MEDIA Allegations of voter fraud at a nursing home in Delaware County - where the rivalry between the major parties has intensified - has sparked a review by the district attorney's Special Prosecution Unit.
A GOP poll worker tossed out 61 ballots cast by residents of the Broomall Rehabilitation & Nursing Center in the Nov. 5 election, and a hearing on the challenged ballots will be held in County Court on Tuesday.
The District Attorney's Office said Tuesday that it was looking into the allegations, but did not elaborate.
At issue is whether the residents themselves filled out the ballots, which have not been opened or counted.
John J. Capuzzi, a poll watcher for Marple Township, flagged 67 votes from the nursing home after questioning signatures on the ballot envelopes.

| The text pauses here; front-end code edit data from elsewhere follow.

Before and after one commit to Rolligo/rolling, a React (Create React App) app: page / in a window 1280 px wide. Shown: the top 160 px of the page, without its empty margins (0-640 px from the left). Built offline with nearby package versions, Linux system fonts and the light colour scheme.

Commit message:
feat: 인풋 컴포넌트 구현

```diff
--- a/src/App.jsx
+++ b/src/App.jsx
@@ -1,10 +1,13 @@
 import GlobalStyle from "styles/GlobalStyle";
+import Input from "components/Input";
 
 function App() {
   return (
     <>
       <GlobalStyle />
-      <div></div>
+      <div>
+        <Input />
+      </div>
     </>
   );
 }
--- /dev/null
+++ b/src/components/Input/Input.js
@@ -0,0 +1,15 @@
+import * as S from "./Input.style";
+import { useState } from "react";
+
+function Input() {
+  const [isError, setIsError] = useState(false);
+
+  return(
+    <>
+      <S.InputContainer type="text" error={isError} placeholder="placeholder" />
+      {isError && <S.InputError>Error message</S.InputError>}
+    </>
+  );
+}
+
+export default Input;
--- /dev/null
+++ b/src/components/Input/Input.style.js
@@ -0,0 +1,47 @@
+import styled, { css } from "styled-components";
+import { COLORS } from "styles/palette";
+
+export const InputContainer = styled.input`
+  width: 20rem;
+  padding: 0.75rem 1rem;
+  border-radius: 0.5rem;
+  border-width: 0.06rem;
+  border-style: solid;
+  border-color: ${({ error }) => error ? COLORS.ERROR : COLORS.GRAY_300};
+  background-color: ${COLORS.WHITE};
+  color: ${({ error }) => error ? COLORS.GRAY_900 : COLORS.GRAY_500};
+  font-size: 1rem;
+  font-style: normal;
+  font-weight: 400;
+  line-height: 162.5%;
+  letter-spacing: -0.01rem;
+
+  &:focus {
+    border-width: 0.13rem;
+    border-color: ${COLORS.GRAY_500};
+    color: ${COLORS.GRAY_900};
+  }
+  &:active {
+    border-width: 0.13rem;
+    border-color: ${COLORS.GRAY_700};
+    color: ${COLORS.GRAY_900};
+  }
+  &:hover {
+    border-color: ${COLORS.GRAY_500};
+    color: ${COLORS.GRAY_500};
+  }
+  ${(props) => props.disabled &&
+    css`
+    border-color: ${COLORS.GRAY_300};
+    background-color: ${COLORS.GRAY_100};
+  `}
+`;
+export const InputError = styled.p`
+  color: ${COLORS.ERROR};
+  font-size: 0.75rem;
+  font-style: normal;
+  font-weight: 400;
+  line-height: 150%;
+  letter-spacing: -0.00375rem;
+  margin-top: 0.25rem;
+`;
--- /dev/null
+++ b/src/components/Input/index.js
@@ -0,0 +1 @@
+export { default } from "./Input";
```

Six of the ballots later were approved.
Capuzzi is a Marple Township Republican committeeman and the son of a local judge. In an e-mail statement, he wrote that the nursing home was "the center of suspicious rumors regarding ballot-stuffing by social workers. . . . With no time to alert all the voters, I used my right to challenge in order to protect my neighbors and their votes!" he wrote.

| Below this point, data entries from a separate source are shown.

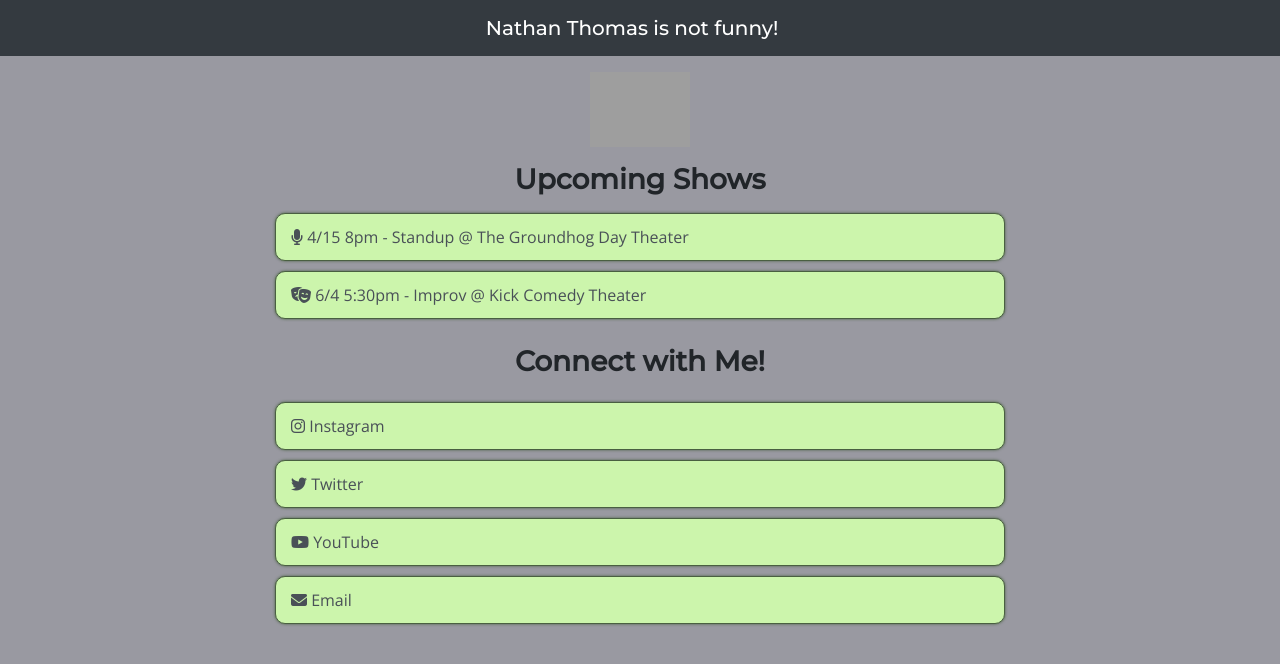
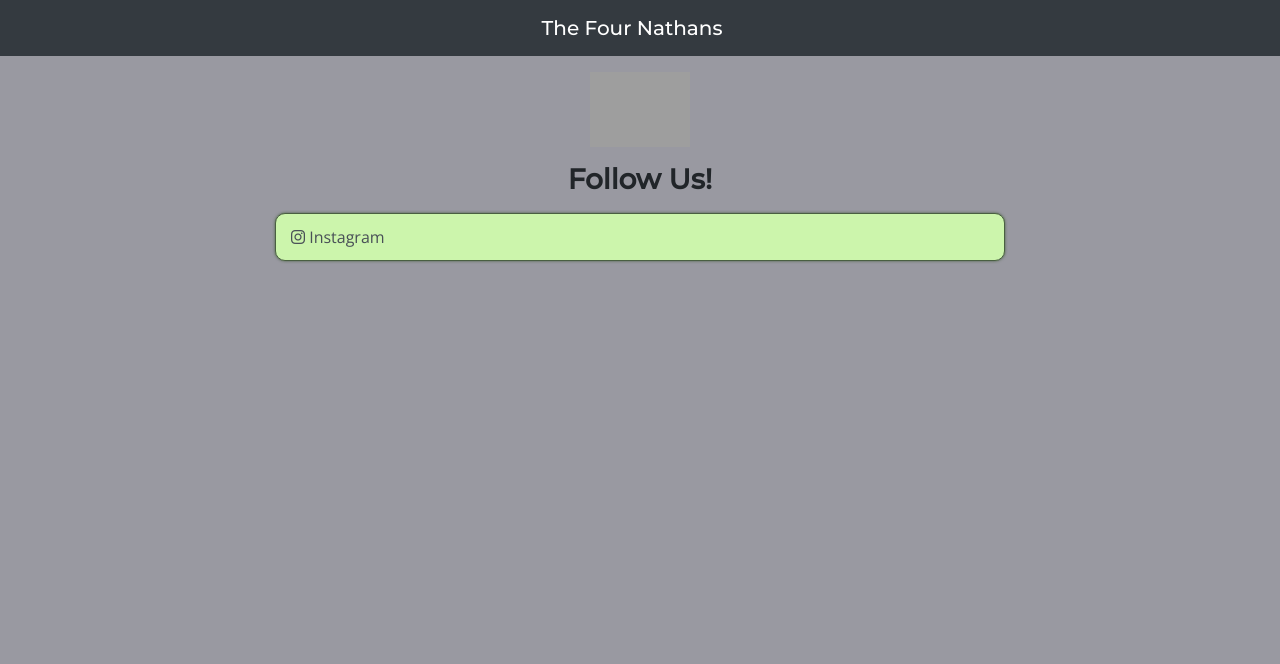
Before and after one commit to NathansNexus/our-links, a plain HTML site: page index.html in a window 1280 px wide. Drawn offline with nearby package versions, Linux system fonts and the light colour scheme; grey boxes are pictures that could not be loaded.

Commit message:
modified for it to be 4Nathans

```diff
--- a/index.html
+++ b/index.html
@@ -4,7 +4,7 @@
     <meta charset="UTF-8" />
     <meta http-equiv="X-UA-Compatible" content="IE=edge" />
     <meta name="viewport" content="width=device-width, initial-scale=1.0" />
-    <link rel="icon" href="https://imgur.com/ISALhfk.jpg" />
+    <link rel="icon" href="https://i.imgur.com/Sc8kCAD.jpg" />
     <link href="https://fonts.googleapis.com/css2?family=Montserrat:wght@300;400;500&family=Open+Sans:wght@400;600&display=swap" rel="stylesheet" />
     <link rel="stylesheet" href="https://cdnjs.cloudflare.com/ajax/libs/simple-line-icons/2.4.1/css/simple-line-icons.css" />
     <link rel="stylesheet" href="https://cdnjs.cloudflare.com/ajax/libs/font-awesome/4.7.0/css/font-awesome.min.css">
@@ -15,64 +15,21 @@
   </head>
   <body>
     <nav class="navbar navbar-dark bg-dark justify-content-center mb-3">
-      <a class="navbar-brand mb-0 h1" href="#">Nathan Thomas is not funny!</a>
+      <a class="navbar-brand mb-0 h1" href="#">The Four Nathans</a>
     </nav>
     <div class="container">
       <div class="row">
         <div class="col-lg-8 offset-lg-2 col-md-8 offset-md-2 col-sm-10 offset-sm-1">
-          <div class="text-center mb-3"><img class="logo" src="https://imgur.com/ISALhfk.jpg" alt="Bhilai Hacks Logo" /></div>
-          <h3><strong>Upcoming Shows</strong></h3>
+          <div class="text-center mb-3"><img class="logo" src="https://i.imgur.com/Sc8kCAD.jpg" alt="photo of the gang" /></div>
+          <h3><strong>Follow Us!</strong></h3>
           <p></p>
           <div class="list-group">
-            <a href="https://www.eventbrite.com/e/friday-standup-comedy-at-the-groundhog-day-theater-tickets-224812810167" class="list-group-item list-group-item-action">
-              <i class="fa fa-microphone"></i>
-              4/15 8pm - Standup @ The Groundhog Day Theater
+            <a href="https://www.instagram.com/the4nathans/" class="list-group-item list-group-item-action">
+              <i class="fa fa-instagram"></i>
+              Instagram
             </a>
-            <a href="https://www.kansascitycomedy.com/shows" class="list-group-item list-group-item-action">
-              <i class="fas fa-theater-masks"></i>
-              6/4 5:30pm - Improv @ Kick Comedy Theater
-              </a>
-              <p></p>
-            <!-- <div class="container"> -->
-              <!-- <div class="row">
-                <div class="col-lg-10 offset-lg-2 col-md-8 offset-md-2 col-sm-10 offset-sm-1"> -->
-                  <h3><strong>Connect with Me!</strong></h3>
-                  <p></p>
-                  <div class="list-group">
-                    <a href="https://www.instagram.com/nathans_nexus/" class="list-group-item list-group-item-action">
-                      <i class="fa fa-instagram"></i>
-                      Instagram
-                    </a>
-                    <a href="https://twitter.com/nathans_nexus" class="list-group-item list-group-item-action">
-                      <i class="fa fa-twitter"></i>
-                      Twitter
-                    </a>
-                    <a href="https://www.youtube.com/channel/UCyh21fSnhEvAcjPG0aF2BdA" class="list-group-item list-group-item-action">
-                      <i class="fa fa-youtube-play"></i>
-                      YouTube
-                    </a>
-                    <a href="mailto:nathan.allen.thomas@gmail.com" class="list-group-item list-group-item-action">
-                      <i class="fa fa-envelope"></i>
-                      Email
-                    </a>
-                    <p></p>
+
           </div>
-            <!-- <div>
-              <p>
-                <a href="https://www.instagram.com/nathans_nexus/" target="_blank">
-                <img alt="Instagram" src="https://images2.imgbox.com/fc/0e/MbW8PVaF_o.png"/>
-                </a>
-                <a href="https://twitter.com/nathans_nexus">
-                <img alt="Twitter" src="https://images2.imgbox.com/dd/4c/UbsXVgjV_o.png" />
-                </a>
-                <a href="https://www.youtube.com/channel/UCyh21fSnhEvAcjPG0aF2BdA">
-                <img alt="YouTube" src="https://img.icons8.com/color/50/000000/youtube-play.png"/>
-                </a>
-                <a href="mailto:nathan.allen.thomas@gmail.com">
-                <img alt="Email" src="https://images2.imgbox.com/cc/02/NJ9fpYzb_o.png"/>
-                </a>
-              </p>
-            </div> -->
         </div>
         </div>
       </div>
```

He said he believed the elderly residents had been robbed of their rights.
David Porter, an attorney for the facility, said no fraud occurred.
"With the exception of the handful that required assistance, the residents filled them out, signed them, and they were collected," he said. "There is no evidence of ballot-stuffing or conspiracy."
Capuzzi "made the leap there was some inappropriate conduct," said John Rooney, a lawyer who agreed to take the case pro bono on behalf of the residents.
Rooney said that the voters may have received help to fill out the absentee ballot application, but that they all signed their applications correctly.
The ballots were the subject of "lawful challenges" and were the only absentee votes subject to challenge in the last election, said William Lovejoy, a spokesman for the county.
Calls to Frank Catania, the Elections Board's solicitor, and Lauren T. Hagen, the board's chief clerk, were not returned.
A hearing on the case was held on Veterans Day, when the courthouse and government center were closed to the public. Capuzzi said the law required that the hearing be held within seven days of the election.
None of the elderly residents was told of the hearing, the proceedings were not taped or recorded, and no transcript was available.
"They didn't know their votes were being challenged and were not afforded an opportunity to contest that challenge," Rooney said.
"This is voter suppression at its worst, preying on the most vulnerable people in our society," said David Landau, chairman of the Delaware County Democratic Party.
Landau said records showed that registrations at the nursing home are about evenly split between the two parties.
For the most recent election, registered Democrats outnumbered Republicans in the county for the first time.
Landau said he did not know the parties of those involved in the appeal, adding, "It is irrelevant."